(Screenshot and code edit data)
◆ ◆ ◆ ◆

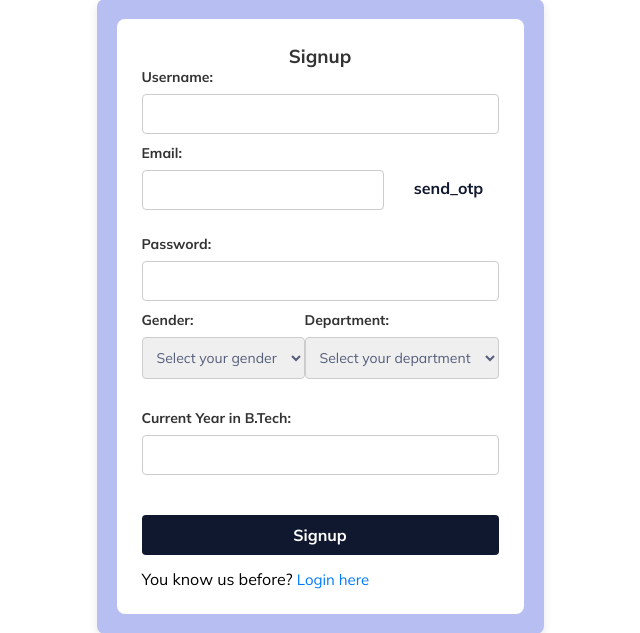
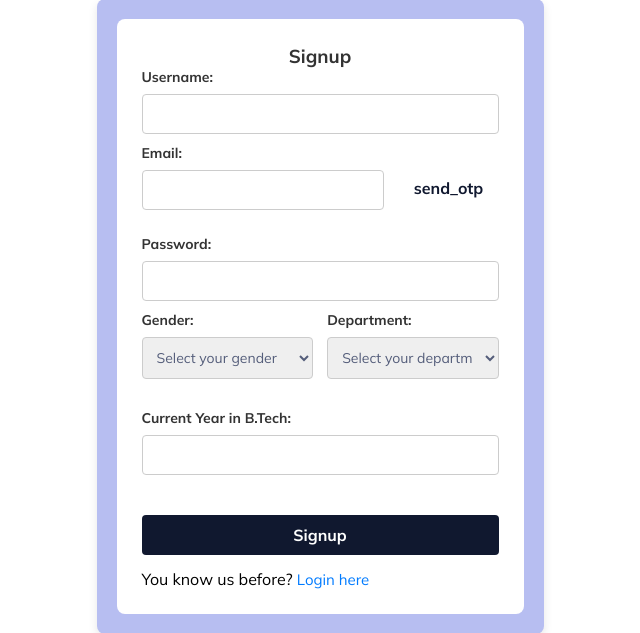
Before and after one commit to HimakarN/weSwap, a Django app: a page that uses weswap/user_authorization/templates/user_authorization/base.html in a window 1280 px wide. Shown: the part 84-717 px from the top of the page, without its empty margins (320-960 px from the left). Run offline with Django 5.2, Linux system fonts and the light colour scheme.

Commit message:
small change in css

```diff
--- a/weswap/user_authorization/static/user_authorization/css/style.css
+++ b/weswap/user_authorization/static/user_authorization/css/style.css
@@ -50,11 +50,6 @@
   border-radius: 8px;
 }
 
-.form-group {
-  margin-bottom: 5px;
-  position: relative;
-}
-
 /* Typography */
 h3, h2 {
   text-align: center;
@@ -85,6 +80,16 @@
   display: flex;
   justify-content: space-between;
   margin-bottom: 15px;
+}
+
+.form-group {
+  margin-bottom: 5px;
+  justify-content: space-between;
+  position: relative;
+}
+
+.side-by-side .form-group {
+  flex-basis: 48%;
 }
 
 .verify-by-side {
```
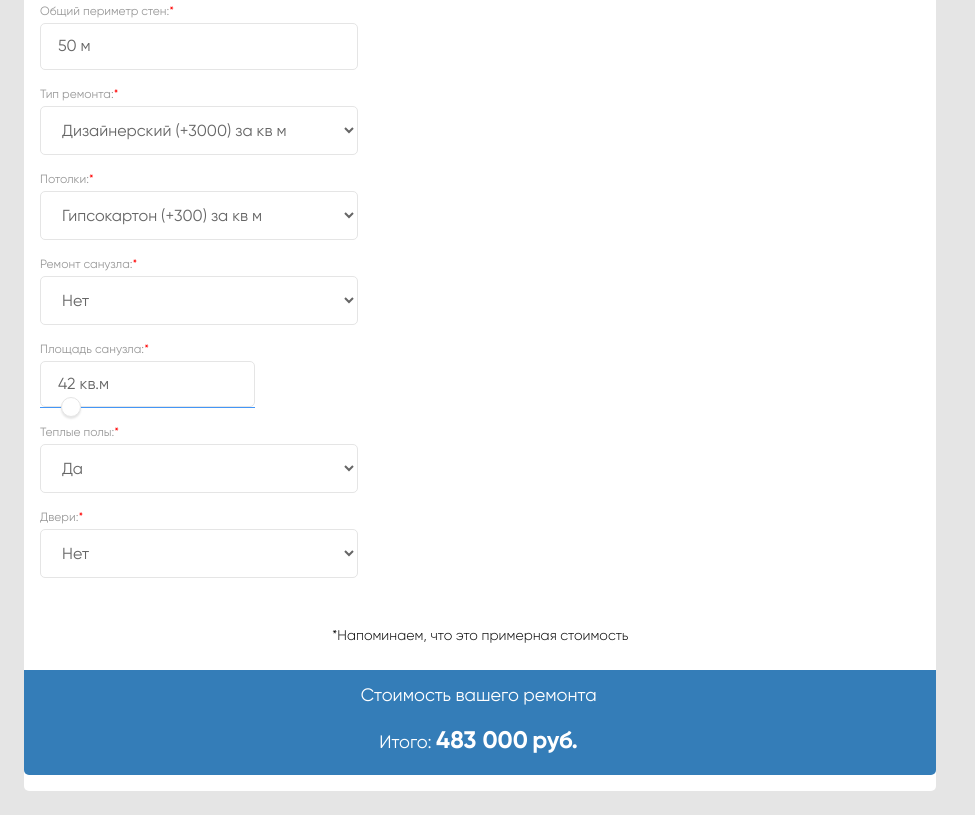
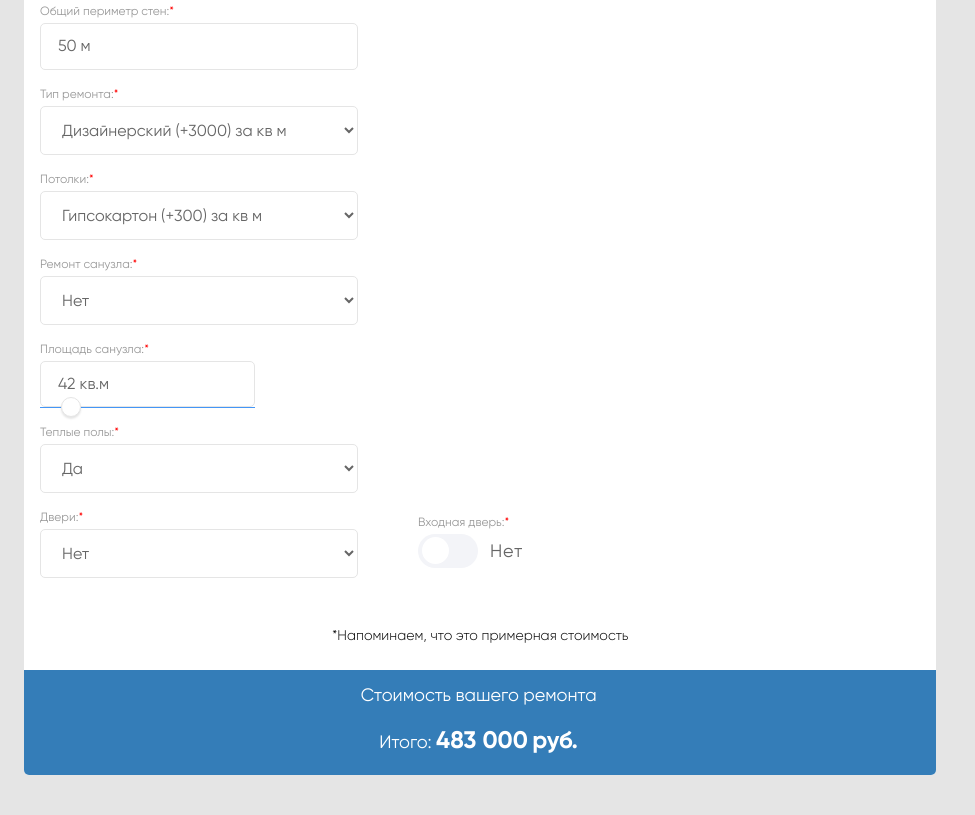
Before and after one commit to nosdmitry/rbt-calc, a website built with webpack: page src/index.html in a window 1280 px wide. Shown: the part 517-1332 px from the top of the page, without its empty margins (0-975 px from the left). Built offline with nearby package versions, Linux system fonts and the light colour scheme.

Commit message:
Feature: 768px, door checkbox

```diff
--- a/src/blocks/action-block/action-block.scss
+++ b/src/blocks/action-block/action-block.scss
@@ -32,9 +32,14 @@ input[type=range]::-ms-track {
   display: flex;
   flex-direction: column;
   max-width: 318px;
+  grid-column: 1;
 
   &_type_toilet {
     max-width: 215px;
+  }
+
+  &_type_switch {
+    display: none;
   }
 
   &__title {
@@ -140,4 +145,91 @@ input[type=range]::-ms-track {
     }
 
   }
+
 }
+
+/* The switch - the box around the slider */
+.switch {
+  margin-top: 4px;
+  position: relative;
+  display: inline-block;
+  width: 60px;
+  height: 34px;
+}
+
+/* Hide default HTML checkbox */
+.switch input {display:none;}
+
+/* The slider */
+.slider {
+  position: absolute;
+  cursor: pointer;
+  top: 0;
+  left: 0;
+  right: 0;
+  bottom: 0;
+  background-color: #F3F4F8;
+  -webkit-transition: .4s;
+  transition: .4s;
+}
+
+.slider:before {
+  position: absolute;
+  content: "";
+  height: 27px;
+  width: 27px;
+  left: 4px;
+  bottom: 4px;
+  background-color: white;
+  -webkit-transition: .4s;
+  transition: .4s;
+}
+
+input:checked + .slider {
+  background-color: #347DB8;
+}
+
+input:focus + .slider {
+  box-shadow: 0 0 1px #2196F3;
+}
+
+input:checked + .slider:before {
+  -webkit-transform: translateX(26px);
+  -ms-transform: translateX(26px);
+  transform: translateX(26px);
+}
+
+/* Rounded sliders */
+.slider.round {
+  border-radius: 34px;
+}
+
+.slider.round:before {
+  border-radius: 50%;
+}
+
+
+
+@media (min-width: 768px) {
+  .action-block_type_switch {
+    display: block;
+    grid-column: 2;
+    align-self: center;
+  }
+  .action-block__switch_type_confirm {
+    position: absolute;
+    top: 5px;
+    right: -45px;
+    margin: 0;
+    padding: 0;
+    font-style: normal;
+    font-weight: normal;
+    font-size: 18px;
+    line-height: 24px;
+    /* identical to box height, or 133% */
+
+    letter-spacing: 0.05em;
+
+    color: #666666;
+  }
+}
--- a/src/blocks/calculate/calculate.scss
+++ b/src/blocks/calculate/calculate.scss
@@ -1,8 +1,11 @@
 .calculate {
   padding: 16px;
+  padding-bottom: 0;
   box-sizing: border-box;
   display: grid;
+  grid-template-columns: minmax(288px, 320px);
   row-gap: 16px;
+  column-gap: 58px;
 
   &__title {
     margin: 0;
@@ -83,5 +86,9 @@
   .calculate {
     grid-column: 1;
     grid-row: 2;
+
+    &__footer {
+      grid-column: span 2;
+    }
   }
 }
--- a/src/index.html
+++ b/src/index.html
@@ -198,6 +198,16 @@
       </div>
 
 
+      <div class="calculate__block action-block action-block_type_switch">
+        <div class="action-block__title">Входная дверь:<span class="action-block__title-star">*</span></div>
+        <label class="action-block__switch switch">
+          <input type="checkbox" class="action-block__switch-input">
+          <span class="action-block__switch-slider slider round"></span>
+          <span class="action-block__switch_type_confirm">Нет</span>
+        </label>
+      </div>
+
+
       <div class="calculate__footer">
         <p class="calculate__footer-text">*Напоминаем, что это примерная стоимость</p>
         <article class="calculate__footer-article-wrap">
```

◆ ◆ ◆ ◆

## Exercise
Output all the records above again exactly, with the pictures dropped.

## Reply
Before and after one commit to HimakarN/weSwap, a Django app: a page that uses weswap/user_authorization/templates/user_authorization/base.html in a window 1280 px wide. Shown: the part 84-717 px from the top of the page, without its empty margins (320-960 px from the left). Run offline with Django 5.2, Linux system fonts and the light colour scheme.

Commit message:
small change in css

```diff
--- a/weswap/user_authorization/static/user_authorization/css/style.css
+++ b/weswap/user_authorization/static/user_authorization/css/style.css
@@ -50,11 +50,6 @@
   border-radius: 8px;
 }
 
-.form-group {
-  margin-bottom: 5px;
-  position: relative;
-}
-
 /* Typography */
 h3, h2 {
   text-align: center;
@@ -85,6 +80,16 @@
   display: flex;
   justify-content: space-between;
   margin-bottom: 15px;
+}
+
+.form-group {
+  margin-bottom: 5px;
+  justify-content: space-between;
+  position: relative;
+}
+
+.side-by-side .form-group {
+  flex-basis: 48%;
 }
 
 .verify-by-side {
```
Before and after one commit to nosdmitry/rbt-calc, a website built with webpack: page src/index.html in a window 1280 px wide. Shown: the part 517-1332 px from the top of the page, without its empty margins (0-975 px from the left). Built offline with nearby package versions, Linux system fonts and the light colour scheme.

Commit message:
Feature: 768px, door checkbox

```diff
--- a/src/blocks/action-block/action-block.scss
+++ b/src/blocks/action-block/action-block.scss
@@ -32,9 +32,14 @@ input[type=range]::-ms-track {
   display: flex;
   flex-direction: column;
   max-width: 318px;
+  grid-column: 1;
 
   &_type_toilet {
     max-width: 215px;
+  }
+
+  &_type_switch {
+    display: none;
   }
 
   &__title {
@@ -140,4 +145,91 @@ input[type=range]::-ms-track {
     }
 
   }
+
 }
+
+/* The switch - the box around the slider */
+.switch {
+  margin-top: 4px;
+  position: relative;
+  display: inline-block;
+  width: 60px;
+  height: 34px;
+}
+
+/* Hide default HTML checkbox */
+.switch input {display:none;}
+
+/* The slider */
+.slider {
+  position: absolute;
+  cursor: pointer;
+  top: 0;
+  left: 0;
+  right: 0;
+  bottom: 0;
+  background-color: #F3F4F8;
+  -webkit-transition: .4s;
+  transition: .4s;
+}
+
+.slider:before {
+  position: absolute;
+  content: "";
+  height: 27px;
+  width: 27px;
+  left: 4px;
+  bottom: 4px;
+  background-color: white;
+  -webkit-transition: .4s;
+  transition: .4s;
+}
+
+input:checked + .slider {
+  background-color: #347DB8;
+}
+
+input:focus + .slider {
+  box-shadow: 0 0 1px #2196F3;
+}
+
+input:checked + .slider:before {
+  -webkit-transform: translateX(26px);
+  -ms-transform: translateX(26px);
+  transform: translateX(26px);
+}
+
+/* Rounded sliders */
+.slider.round {
+  border-radius: 34px;
+}
+
+.slider.round:before {
+  border-radius: 50%;
+}
+
+
+
+@media (min-width: 768px) {
+  .action-block_type_switch {
+    display: block;
+    grid-column: 2;
+    align-self: center;
+  }
+  .action-block__switch_type_confirm {
+    position: absolute;
+    top: 5px;
+    right: -45px;
+    margin: 0;
+    padding: 0;
+    font-style: normal;
+    font-weight: normal;
+    font-size: 18px;
+    line-height: 24px;
+    /* identical to box height, or 133% */
+
+    letter-spacing: 0.05em;
+
+    color: #666666;
+  }
+}
--- a/src/blocks/calculate/calculate.scss
+++ b/src/blocks/calculate/calculate.scss
@@ -1,8 +1,11 @@
 .calculate {
   padding: 16px;
+  padding-bottom: 0;
   box-sizing: border-box;
   display: grid;
+  grid-template-columns: minmax(288px, 320px);
   row-gap: 16px;
+  column-gap: 58px;
 
   &__title {
     margin: 0;
@@ -83,5 +86,9 @@
   .calculate {
     grid-column: 1;
     grid-row: 2;
+
+    &__footer {
+      grid-column: span 2;
+    }
   }
 }
--- a/src/index.html
+++ b/src/index.html
@@ -198,6 +198,16 @@
       </div>
 
 
+      <div class="calculate__block action-block action-block_type_switch">
+        <div class="action-block__title">Входная дверь:<span class="action-block__title-star">*</span></div>
+        <label class="action-block__switch switch">
+          <input type="checkbox" class="action-block__switch-input">
+          <span class="action-block__switch-slider slider round"></span>
+          <span class="action-block__switch_type_confirm">Нет</span>
+        </label>
+      </div>
+
+
       <div class="calculate__footer">
         <p class="calculate__footer-text">*Напоминаем, что это примерная стоимость</p>
         <article class="calculate__footer-article-wrap">
```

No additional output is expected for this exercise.